- Om Malik, writing for GigaOM, suggests that physical media is dead: “It is being replaced with ‘apps’ thanks to broadband connectivity and anywhere computing that has come to us via smartphones, tablets and other connected devices.”
- “From music playlists to catalogs to retail stores to television — it wouldn’t surprise me if everything is an app in short order,” he adds. “And that future is scary and yet full of opportunities.”
- Malik cites the migration from CDs to streaming services such as Pandora and Spotify and download options including iTunes and Amazon. He notes the growing popularity of e-books and options such as Netflix and Hulu for movies and television.
- “The unifying fabric behind all these new behaviors is broadband. For the longest time, physical media was the container that moved content. Records became compact discs. Movie film became VHS tapes and then DVD. Books didn’t really change. And neither did newspapers and magazines. They are all mere containers,” he explains.
- “In the post-broadband world, Internet is the truck, and app stores are the newsstand and book store. Result: the slow and steady decay of physical media as a container for content,” says Malik, adding that the subsequent impact will be immense, despite the fact that we are still thinking in terms of the old containers.

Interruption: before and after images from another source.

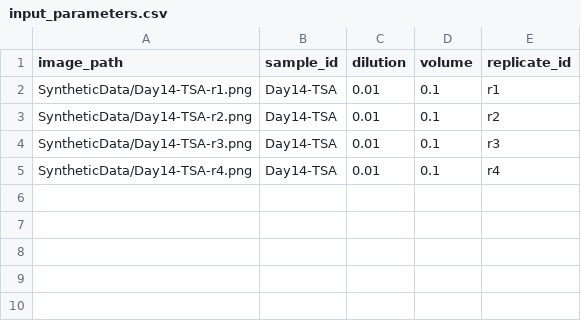
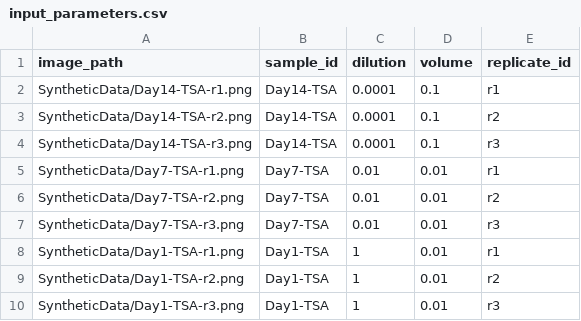
Before and after one commit to jlk666/AgentCount, a CSV file: SyntheticData/input_parameters.csv, drawn as a sheet.

```diff
--- a/SyntheticData/input_parameters.csv
+++ b/SyntheticData/input_parameters.csv
@@ -1,5 +1,10 @@
 image_path,sample_id,dilution,volume,replicate_id
-SyntheticData/Day14-TSA-r1.png,Day14-TSA,0.01,0.1,r1
-SyntheticData/Day14-TSA-r2.png,Day14-TSA,0.01,0.1,r2
-SyntheticData/Day14-TSA-r3.png,Day14-TSA,0.01,0.1,r3
-SyntheticData/Day14-TSA-r4.png,Day14-TSA,0.01,0.1,r4
+SyntheticData/Day14-TSA-r1.png,Day14-TSA,0.0001,0.1,r1
+SyntheticData/Day14-TSA-r2.png,Day14-TSA,0.0001,0.1,r2
+SyntheticData/Day14-TSA-r3.png,Day14-TSA,0.0001,0.1,r3
+SyntheticData/Day7-TSA-r1.png,Day7-TSA,0.01,0.01,r1
+SyntheticData/Day7-TSA-r2.png,Day7-TSA,0.01,0.01,r2
+SyntheticData/Day7-TSA-r3.png,Day7-TSA,0.01,0.01,r3
+SyntheticData/Day1-TSA-r1.png,Day1-TSA,1,0.01,r1
+SyntheticData/Day1-TSA-r2.png,Day1-TSA,1,0.01,r2
+SyntheticData/Day1-TSA-r3.png,Day1-TSA,1,0.01,r3
```
Also changed, not shown: 9 other files.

- He suggests the upheaval has already begun and illustrates his point with examples including the impact on the U.S. Postal Service, commercial printers and traditional advertising models.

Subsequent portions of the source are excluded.